Custodial Accounts: What Parents and Grandparents Should Know
Custodial accounts for children are established for various reasons. Grandma gave $10,000 to little Jennifer: set up a custodial account. Mom and Dad want a tax shelter for little Johnny's college savings fund: set up a custodial account. However, many folks who establish custodial accounts fail to recognize that they have significant legal and tax implications.
Here are five important facts parents (and grandparents) need to understand.
1. The Money Now Belongs to the Child
Once funds are transferred into a minor child's custodial account at a financial institution or brokerage firm, the funds then irrevocably belong to the child. While the parent can, and usually does, function as the custodian (manager) of the account, the money can legally be used only for expenditures that benefit that child. In other words, parents are legally forbidden from using custodial account money for expenditures that benefit themselves (like a new car). And they cannot take money from one kid's custodial account and use it to open up or supplement an account for another kid.
Obviously, it can sometimes be a fine line between expenditures that benefit the child and those that benefit other family members, and you rarely hear about parents getting into legal hot water for dipping into custodial accounts. That said, you don't want to stray over the line.
2. The Kid Will Gain Control at a Relatively Young Age
A minor child's custodial account must be established under the applicable stateUniform Gifts to Minors Act (UGMA) or Uniform Transfers to Minors Act (UTMA). Most states have UTMA regimes these days. In any case, under applicable state law, the child will gain full legal control over the account once he or she ceases to be a minor. This will happen somewhere between age 18 and 21 (in most states the magic age is 21).
Remember: Nice little kids eventually may turn into obnoxious teenagers and young adults who are irresponsible. So parents should consider the possibility of future "UGMA or UTMA regret" before taking the irrevocable step of putting a substantial sum into a child's custodial account.
3. The Child May Have to File Tax Returns and Pay Taxes
Any income from a child's custodial account belongs to the child. If that income exceeds $1,050 for 2016 (and 2015), a separate federal income tax return generally must be filed for the child using Form 1040, 1040A, or 1040EZ. The child will probably owe some tax, and the Kiddie Tax rules may make it higher (see below). A state income tax return may be required too.

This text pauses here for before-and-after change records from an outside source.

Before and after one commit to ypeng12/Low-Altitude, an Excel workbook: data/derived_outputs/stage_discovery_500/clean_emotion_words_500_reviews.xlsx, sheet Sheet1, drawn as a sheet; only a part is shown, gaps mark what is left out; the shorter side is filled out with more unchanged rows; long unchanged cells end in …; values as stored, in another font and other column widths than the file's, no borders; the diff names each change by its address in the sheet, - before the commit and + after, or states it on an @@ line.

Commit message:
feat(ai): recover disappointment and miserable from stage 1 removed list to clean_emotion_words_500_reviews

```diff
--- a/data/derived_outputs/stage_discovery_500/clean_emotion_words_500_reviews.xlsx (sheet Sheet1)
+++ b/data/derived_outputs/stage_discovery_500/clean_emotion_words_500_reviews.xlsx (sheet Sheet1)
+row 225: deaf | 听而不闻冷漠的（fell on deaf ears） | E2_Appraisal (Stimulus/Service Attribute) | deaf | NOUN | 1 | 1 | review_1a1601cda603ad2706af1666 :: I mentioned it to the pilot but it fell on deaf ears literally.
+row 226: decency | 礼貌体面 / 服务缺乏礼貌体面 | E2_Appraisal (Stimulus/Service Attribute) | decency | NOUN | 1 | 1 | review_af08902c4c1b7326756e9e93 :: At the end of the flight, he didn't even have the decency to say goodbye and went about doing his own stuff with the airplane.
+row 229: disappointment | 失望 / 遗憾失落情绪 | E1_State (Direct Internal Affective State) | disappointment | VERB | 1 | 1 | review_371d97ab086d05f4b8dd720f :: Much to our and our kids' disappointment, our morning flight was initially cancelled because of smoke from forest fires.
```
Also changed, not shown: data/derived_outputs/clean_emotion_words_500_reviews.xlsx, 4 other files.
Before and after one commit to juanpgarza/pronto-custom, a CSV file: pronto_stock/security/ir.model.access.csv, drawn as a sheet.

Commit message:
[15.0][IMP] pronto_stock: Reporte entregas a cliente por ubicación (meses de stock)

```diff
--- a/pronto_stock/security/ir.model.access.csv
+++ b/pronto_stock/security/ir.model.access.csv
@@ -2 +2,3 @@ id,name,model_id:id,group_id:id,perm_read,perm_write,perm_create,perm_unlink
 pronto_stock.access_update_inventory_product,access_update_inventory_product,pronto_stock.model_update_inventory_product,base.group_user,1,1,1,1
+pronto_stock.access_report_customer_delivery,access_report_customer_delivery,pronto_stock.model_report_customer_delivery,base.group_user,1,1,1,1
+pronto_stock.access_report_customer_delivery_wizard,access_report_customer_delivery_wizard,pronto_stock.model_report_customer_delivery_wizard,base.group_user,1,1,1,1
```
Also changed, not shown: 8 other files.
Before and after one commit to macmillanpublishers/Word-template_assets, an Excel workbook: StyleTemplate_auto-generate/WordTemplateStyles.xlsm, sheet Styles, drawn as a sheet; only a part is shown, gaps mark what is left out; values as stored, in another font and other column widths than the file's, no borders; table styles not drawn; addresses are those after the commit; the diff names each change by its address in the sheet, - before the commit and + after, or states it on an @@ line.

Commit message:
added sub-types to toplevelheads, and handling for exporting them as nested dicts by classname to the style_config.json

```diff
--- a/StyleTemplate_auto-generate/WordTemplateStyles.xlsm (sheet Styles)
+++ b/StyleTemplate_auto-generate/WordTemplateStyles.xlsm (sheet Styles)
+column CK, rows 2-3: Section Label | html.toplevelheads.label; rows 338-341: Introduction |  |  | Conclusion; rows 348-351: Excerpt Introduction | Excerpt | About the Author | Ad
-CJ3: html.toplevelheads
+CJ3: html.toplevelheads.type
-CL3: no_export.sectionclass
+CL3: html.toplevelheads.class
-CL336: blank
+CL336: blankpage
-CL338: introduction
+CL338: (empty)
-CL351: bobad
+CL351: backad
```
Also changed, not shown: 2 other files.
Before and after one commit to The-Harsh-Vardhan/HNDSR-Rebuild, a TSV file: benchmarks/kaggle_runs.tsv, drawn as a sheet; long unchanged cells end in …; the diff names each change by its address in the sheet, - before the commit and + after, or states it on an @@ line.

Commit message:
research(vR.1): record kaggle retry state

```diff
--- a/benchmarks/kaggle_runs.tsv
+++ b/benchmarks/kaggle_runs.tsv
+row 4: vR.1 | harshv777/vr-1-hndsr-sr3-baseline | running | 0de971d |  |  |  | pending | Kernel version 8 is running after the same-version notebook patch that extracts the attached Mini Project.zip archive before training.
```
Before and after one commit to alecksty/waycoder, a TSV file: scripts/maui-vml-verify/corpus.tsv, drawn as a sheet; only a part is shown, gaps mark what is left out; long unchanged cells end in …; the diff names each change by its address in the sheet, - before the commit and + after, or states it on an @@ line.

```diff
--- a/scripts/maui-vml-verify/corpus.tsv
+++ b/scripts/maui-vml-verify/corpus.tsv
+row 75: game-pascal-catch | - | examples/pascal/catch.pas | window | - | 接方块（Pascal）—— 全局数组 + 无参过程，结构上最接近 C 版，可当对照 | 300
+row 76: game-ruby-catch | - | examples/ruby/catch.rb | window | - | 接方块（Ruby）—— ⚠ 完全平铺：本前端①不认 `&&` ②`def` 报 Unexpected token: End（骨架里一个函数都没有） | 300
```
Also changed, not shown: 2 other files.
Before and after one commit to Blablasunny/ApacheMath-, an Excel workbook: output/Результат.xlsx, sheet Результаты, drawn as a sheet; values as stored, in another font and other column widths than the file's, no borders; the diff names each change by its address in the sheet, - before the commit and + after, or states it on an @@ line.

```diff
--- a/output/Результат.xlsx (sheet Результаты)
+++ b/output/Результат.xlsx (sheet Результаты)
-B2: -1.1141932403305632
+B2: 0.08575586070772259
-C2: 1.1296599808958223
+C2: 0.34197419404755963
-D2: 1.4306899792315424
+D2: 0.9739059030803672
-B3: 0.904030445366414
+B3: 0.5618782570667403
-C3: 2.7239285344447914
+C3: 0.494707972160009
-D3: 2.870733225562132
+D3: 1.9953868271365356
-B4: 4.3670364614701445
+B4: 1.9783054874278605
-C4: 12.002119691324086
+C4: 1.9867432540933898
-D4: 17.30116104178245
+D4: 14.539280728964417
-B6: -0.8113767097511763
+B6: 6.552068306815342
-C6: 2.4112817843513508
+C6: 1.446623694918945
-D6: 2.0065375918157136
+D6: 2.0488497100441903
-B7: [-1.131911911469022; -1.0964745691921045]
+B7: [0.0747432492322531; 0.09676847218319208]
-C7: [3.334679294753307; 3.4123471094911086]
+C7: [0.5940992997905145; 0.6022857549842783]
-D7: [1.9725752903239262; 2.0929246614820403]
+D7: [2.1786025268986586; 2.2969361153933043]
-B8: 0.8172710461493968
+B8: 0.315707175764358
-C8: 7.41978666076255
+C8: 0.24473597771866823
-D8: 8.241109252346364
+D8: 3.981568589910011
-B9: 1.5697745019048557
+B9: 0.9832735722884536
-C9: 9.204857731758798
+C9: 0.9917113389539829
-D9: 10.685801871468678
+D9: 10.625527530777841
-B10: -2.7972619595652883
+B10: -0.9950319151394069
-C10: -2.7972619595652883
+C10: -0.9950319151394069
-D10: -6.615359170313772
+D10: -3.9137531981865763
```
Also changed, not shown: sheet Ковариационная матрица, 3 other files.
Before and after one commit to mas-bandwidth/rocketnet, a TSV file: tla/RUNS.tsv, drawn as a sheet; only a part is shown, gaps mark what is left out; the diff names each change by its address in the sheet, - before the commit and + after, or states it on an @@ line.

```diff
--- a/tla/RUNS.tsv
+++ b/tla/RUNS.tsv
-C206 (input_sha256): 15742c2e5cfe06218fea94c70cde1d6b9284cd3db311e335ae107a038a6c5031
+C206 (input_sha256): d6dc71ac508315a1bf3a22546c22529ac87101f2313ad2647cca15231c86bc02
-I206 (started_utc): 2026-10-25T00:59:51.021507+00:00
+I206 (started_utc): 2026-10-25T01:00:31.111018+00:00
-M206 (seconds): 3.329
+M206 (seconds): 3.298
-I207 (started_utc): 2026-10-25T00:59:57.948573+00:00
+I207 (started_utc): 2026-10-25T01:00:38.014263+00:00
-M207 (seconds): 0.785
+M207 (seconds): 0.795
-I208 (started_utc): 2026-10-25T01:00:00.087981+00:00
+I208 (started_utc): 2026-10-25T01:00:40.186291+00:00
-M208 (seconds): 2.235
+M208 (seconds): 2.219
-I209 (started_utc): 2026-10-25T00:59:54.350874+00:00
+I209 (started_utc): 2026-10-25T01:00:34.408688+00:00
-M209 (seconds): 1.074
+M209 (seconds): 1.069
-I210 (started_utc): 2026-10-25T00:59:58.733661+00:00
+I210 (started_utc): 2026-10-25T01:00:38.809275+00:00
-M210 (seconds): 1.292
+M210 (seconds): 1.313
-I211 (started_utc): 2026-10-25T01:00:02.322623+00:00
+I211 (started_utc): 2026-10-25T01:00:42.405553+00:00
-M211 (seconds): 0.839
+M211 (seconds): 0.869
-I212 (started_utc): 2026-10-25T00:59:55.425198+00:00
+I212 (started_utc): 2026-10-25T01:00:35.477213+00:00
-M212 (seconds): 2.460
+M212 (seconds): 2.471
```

Exception: If all of the child's income consists of interest, dividends, and mutual fund capital gain distributions, the parent may be eligible to simply include the income on the parent's Form 1040 and pay the resulting extra tax with that return. Details about this option are explained on IRS Form 8814 (Parents' Election to Report Child's Interest and Dividends).
4. The Kiddie Tax Might Apply
It would be nice if children with substantial custodial accounts were allowed to pay the same tax rates on investment income as other unmarried individuals. If that was allowed to happen, a child's ordinary income would typically be taxed at a federal rate of only 10 or 15 percent. Unfortunately, Congress created the so-called Kiddie Tax to prevent such happy outcomes.
Under the Kiddie Tax rules, a minor child's investment income in 2016 (and 2015) above $2,100, which may come from assets in a custodial account, may be taxed at the parent's higher rates. This is true even if all the money to fund the custodial account came from a grandparent or someone else other than a parent.
The Kiddie Tax is calculated on Form 8615 or on the aforementioned Form 8814 (when allowed).
Important Point: In the good old days years ago, a child's custodial account could function as efficient tax shelter because the income was taxed at the child's low rates. These days, the Kiddie Tax rules make it more difficult for custodial accounts to deliver meaningful tax savings.
5. There Could Be Gift Tax Consequences
For 2016 (and 2015), a parent can take advantage of the annual federal gift tax exclusion to move up to $14,000 into a custodial account for each of his or her children. If the parent is married, so can the spouse. Parents can do the same thing year after year. Gifts up to the $14,000 annual limit will not reduce the parent's unified federal gift and estate tax exemption ($5.45 million for 2016, up from $5.43 million in 2015).
However if a parent transfers more than $14,000, a gift tax return must be filed on Form 709 (United States Gift and Generation-Skipping Transfer Tax Return) even when no gift tax is due. Depending on the current estate tax exemption amount, the parent probably will not actually owe any gift tax, but a gift tax return still must be filed.
The same gift tax considerations apply to gifts by grandparents and others.
Conclusion: Custodial accounts are not as simple as advertised and there is even more involved that can be explained in this article. For example, a healthy custodial account balance can reduce college financial aid awards. Contact your adviser if you want more information about custodial accounts for children.